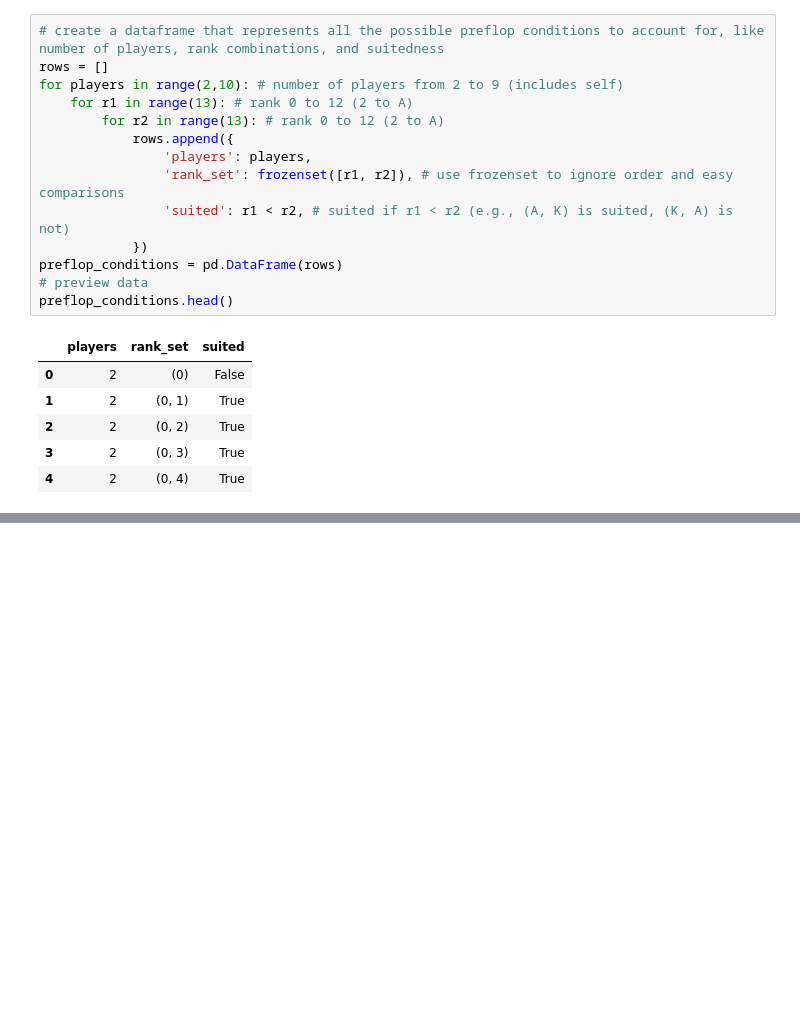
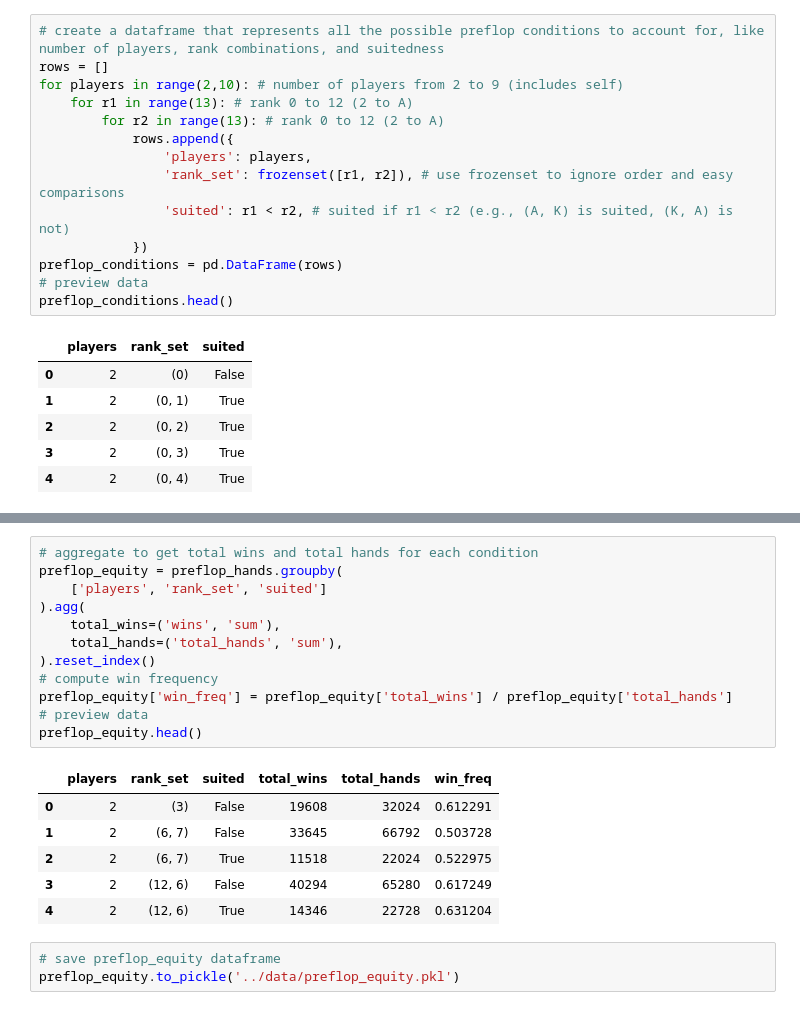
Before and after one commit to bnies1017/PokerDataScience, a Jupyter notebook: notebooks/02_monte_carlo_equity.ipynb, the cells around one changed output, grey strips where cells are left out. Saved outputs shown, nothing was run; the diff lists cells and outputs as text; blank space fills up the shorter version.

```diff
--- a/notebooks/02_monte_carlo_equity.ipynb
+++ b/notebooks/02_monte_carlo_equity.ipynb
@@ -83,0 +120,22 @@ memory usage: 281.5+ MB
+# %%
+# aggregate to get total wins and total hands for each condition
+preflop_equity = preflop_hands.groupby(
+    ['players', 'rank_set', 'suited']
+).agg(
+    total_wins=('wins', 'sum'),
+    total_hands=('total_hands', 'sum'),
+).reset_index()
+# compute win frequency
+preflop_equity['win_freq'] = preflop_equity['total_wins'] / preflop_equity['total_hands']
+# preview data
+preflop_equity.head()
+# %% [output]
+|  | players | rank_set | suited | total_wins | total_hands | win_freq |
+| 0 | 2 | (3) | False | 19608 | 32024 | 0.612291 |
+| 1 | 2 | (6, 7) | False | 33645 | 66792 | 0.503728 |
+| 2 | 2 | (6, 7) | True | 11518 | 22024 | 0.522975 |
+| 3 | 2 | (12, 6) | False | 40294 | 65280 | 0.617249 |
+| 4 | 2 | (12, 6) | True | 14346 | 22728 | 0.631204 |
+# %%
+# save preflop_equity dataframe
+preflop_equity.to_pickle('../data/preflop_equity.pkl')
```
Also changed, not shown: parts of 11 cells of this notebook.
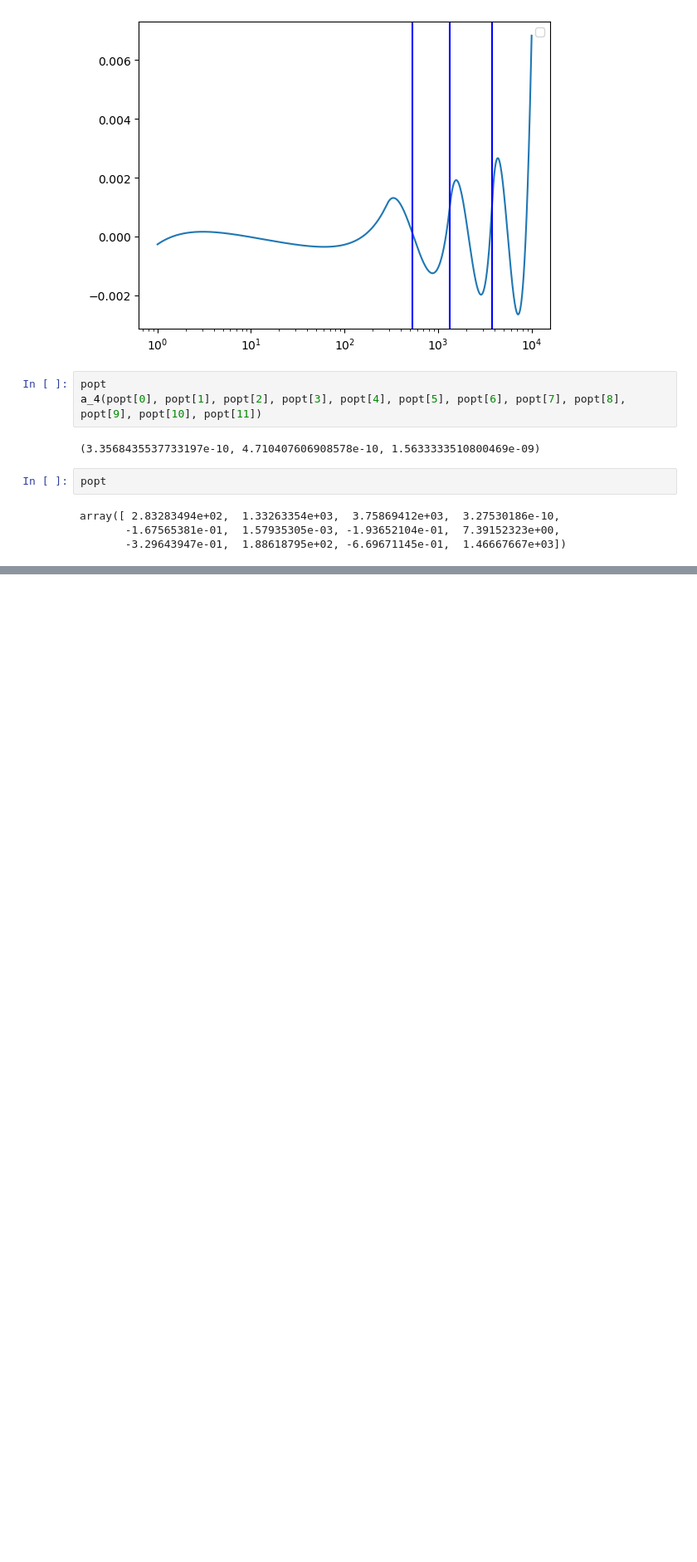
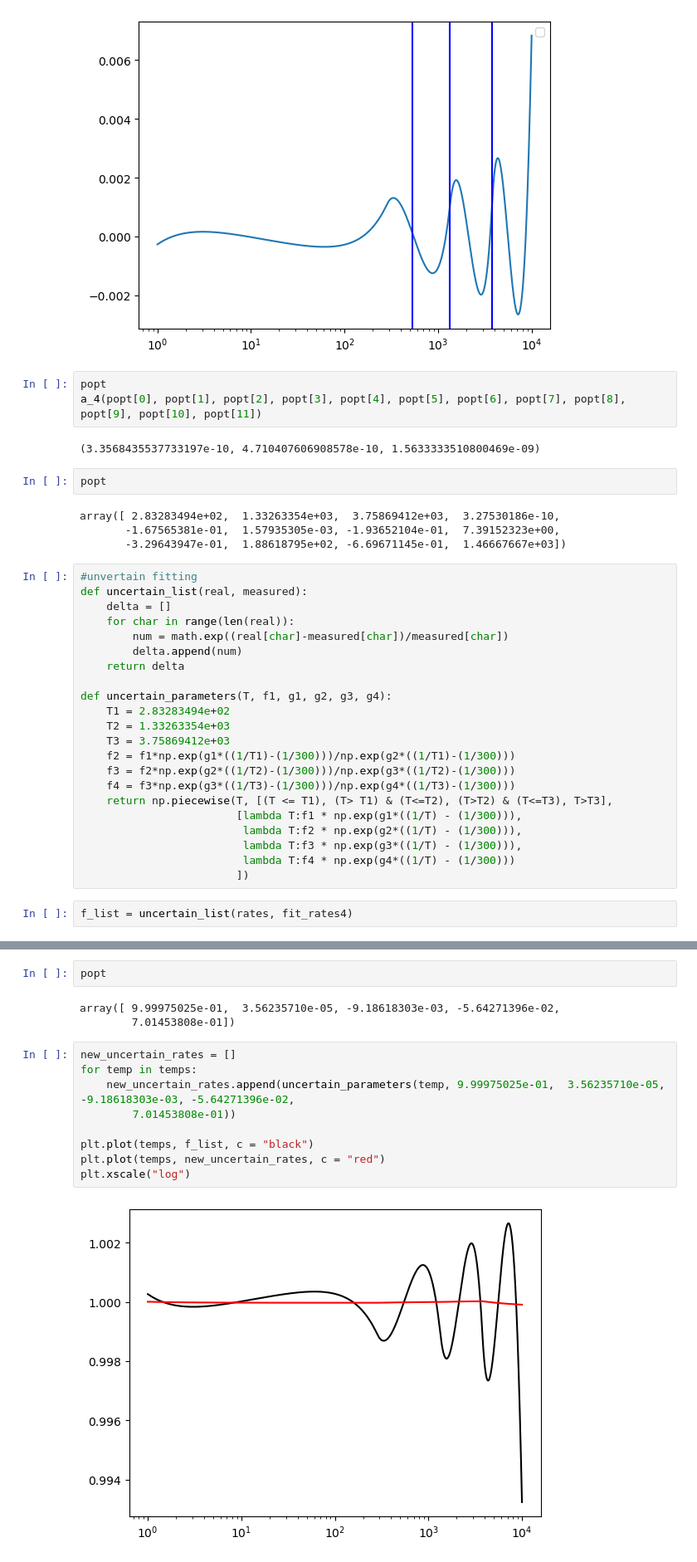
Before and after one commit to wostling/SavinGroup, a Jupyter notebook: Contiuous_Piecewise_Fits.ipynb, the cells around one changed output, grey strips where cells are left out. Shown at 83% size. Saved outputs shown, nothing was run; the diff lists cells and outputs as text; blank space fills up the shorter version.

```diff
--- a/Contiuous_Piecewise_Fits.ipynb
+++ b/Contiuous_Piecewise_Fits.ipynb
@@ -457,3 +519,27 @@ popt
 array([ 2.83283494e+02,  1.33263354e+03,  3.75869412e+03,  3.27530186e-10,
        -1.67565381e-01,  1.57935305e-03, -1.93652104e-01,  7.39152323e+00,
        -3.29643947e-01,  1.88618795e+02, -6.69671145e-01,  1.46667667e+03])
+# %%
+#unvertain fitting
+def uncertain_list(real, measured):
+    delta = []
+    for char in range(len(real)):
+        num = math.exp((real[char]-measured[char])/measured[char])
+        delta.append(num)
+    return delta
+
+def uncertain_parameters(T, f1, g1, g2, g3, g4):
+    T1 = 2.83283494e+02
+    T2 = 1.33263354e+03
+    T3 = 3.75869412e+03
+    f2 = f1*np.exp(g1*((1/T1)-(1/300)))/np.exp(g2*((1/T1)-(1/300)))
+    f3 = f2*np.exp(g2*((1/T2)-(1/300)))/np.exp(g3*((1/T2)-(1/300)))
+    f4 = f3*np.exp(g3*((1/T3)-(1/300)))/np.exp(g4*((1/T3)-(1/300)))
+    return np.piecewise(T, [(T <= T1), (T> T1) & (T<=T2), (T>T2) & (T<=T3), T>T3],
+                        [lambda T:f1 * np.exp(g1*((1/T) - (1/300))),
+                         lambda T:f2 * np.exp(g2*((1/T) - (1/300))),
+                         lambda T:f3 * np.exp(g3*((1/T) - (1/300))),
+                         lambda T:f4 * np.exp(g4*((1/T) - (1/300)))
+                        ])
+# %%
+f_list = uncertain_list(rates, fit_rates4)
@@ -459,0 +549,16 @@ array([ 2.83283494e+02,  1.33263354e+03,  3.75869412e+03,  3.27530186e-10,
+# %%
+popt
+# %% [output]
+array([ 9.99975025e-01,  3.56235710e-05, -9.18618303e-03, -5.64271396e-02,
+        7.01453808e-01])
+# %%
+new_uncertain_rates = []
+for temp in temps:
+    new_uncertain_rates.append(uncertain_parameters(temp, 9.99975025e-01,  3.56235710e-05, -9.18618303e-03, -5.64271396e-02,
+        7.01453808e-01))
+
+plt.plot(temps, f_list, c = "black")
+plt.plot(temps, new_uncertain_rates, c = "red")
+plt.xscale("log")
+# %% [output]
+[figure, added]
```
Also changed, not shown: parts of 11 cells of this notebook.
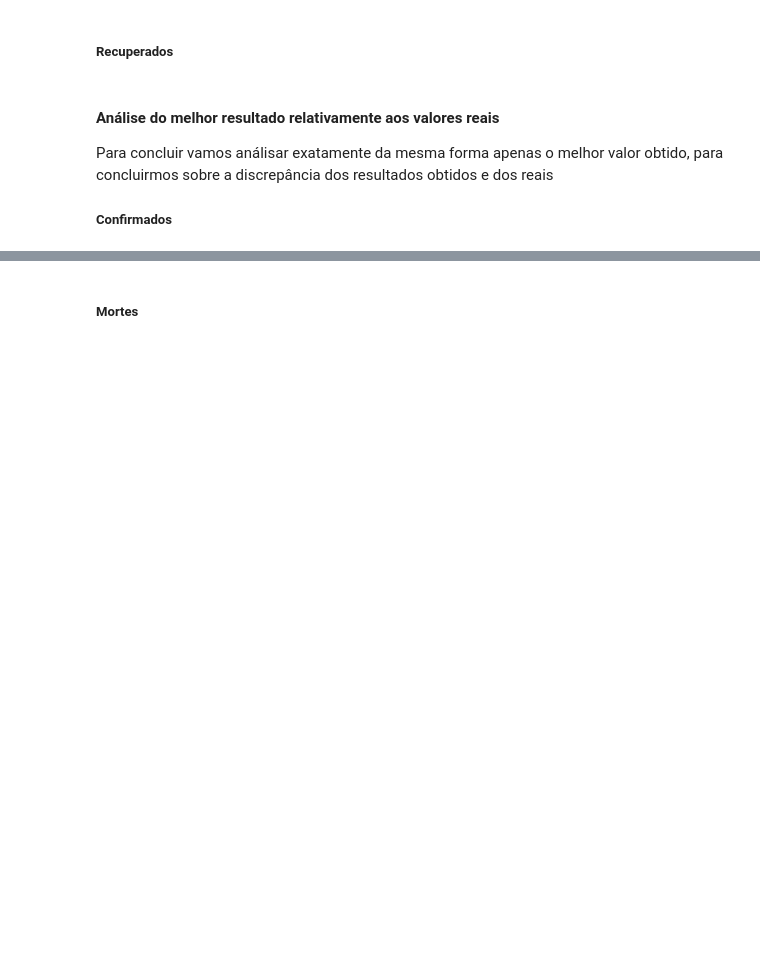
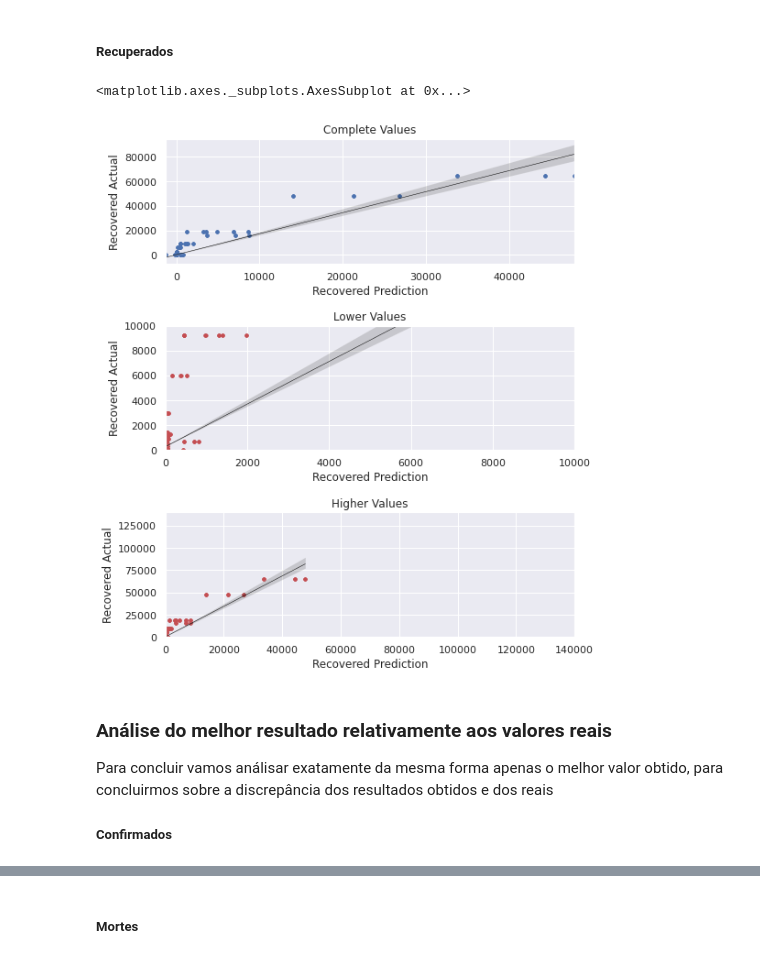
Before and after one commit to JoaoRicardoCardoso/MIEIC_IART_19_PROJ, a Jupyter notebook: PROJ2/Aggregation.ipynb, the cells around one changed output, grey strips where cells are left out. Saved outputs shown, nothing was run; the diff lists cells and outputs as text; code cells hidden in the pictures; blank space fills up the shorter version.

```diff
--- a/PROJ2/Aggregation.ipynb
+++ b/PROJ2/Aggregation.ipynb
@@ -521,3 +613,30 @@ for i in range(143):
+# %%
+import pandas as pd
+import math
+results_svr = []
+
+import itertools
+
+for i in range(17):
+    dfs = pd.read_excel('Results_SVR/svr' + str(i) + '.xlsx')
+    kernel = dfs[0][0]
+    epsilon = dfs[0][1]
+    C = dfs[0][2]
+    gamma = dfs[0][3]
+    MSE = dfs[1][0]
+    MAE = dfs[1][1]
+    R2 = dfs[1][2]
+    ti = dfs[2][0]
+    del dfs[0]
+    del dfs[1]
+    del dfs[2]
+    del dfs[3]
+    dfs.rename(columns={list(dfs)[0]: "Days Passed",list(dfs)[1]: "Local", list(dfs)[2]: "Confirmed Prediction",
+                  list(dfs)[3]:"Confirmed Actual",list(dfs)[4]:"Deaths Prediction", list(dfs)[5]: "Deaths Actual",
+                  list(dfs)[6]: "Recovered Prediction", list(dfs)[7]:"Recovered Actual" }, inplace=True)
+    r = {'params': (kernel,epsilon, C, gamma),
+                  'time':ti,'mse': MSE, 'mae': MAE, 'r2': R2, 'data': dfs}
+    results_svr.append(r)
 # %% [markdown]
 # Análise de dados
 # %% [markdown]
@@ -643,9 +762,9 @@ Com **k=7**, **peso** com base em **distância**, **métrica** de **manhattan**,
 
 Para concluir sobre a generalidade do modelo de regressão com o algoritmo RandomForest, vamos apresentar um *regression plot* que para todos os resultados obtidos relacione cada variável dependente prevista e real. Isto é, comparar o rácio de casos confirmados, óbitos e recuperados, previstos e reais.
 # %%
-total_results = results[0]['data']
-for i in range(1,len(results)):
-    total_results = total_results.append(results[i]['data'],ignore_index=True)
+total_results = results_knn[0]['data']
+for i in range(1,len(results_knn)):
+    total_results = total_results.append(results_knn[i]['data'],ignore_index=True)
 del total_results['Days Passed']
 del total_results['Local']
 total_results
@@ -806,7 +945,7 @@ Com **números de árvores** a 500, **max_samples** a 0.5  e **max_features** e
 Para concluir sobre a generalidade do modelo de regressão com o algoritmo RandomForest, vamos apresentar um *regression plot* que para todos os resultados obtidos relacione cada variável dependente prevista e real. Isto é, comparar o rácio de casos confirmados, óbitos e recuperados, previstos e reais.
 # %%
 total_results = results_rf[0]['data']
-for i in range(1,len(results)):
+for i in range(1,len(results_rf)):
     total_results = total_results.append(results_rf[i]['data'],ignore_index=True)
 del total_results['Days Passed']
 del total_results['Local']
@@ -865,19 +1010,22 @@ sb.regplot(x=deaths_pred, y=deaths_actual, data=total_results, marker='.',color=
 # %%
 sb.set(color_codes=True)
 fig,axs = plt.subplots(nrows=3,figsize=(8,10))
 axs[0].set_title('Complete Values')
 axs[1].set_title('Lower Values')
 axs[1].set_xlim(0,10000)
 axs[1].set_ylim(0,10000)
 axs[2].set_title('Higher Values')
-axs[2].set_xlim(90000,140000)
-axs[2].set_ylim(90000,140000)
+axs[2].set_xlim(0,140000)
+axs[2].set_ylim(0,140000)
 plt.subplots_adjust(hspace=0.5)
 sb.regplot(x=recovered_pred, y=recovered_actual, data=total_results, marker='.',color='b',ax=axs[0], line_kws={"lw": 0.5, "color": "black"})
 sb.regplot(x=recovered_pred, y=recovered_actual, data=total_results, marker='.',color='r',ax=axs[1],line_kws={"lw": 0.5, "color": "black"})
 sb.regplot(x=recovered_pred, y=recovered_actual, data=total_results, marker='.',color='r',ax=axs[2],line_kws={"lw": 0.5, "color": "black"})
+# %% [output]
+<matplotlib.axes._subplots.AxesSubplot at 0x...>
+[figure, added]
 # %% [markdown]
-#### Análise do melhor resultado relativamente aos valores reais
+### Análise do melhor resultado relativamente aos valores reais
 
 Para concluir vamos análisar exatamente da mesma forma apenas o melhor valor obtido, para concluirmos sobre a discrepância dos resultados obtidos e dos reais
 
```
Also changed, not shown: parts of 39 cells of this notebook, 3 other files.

········

Each line that holds the string "append" is to be copied from the entries above.

+        delta.append(num)
+    new_uncertain_rates.append(uncertain_parameters(temp, 9.99975025e-01,  3.56235710e-05, -9.18618303e-03, -5.64271396e-02,
+    results_svr.append(r)
-    total_results = total_results.append(results[i]['data'],ignore_index=True)
+    total_results = total_results.append(results_knn[i]['data'],ignore_index=True)
     total_results = total_results.append(results_rf[i]['data'],ignore_index=True)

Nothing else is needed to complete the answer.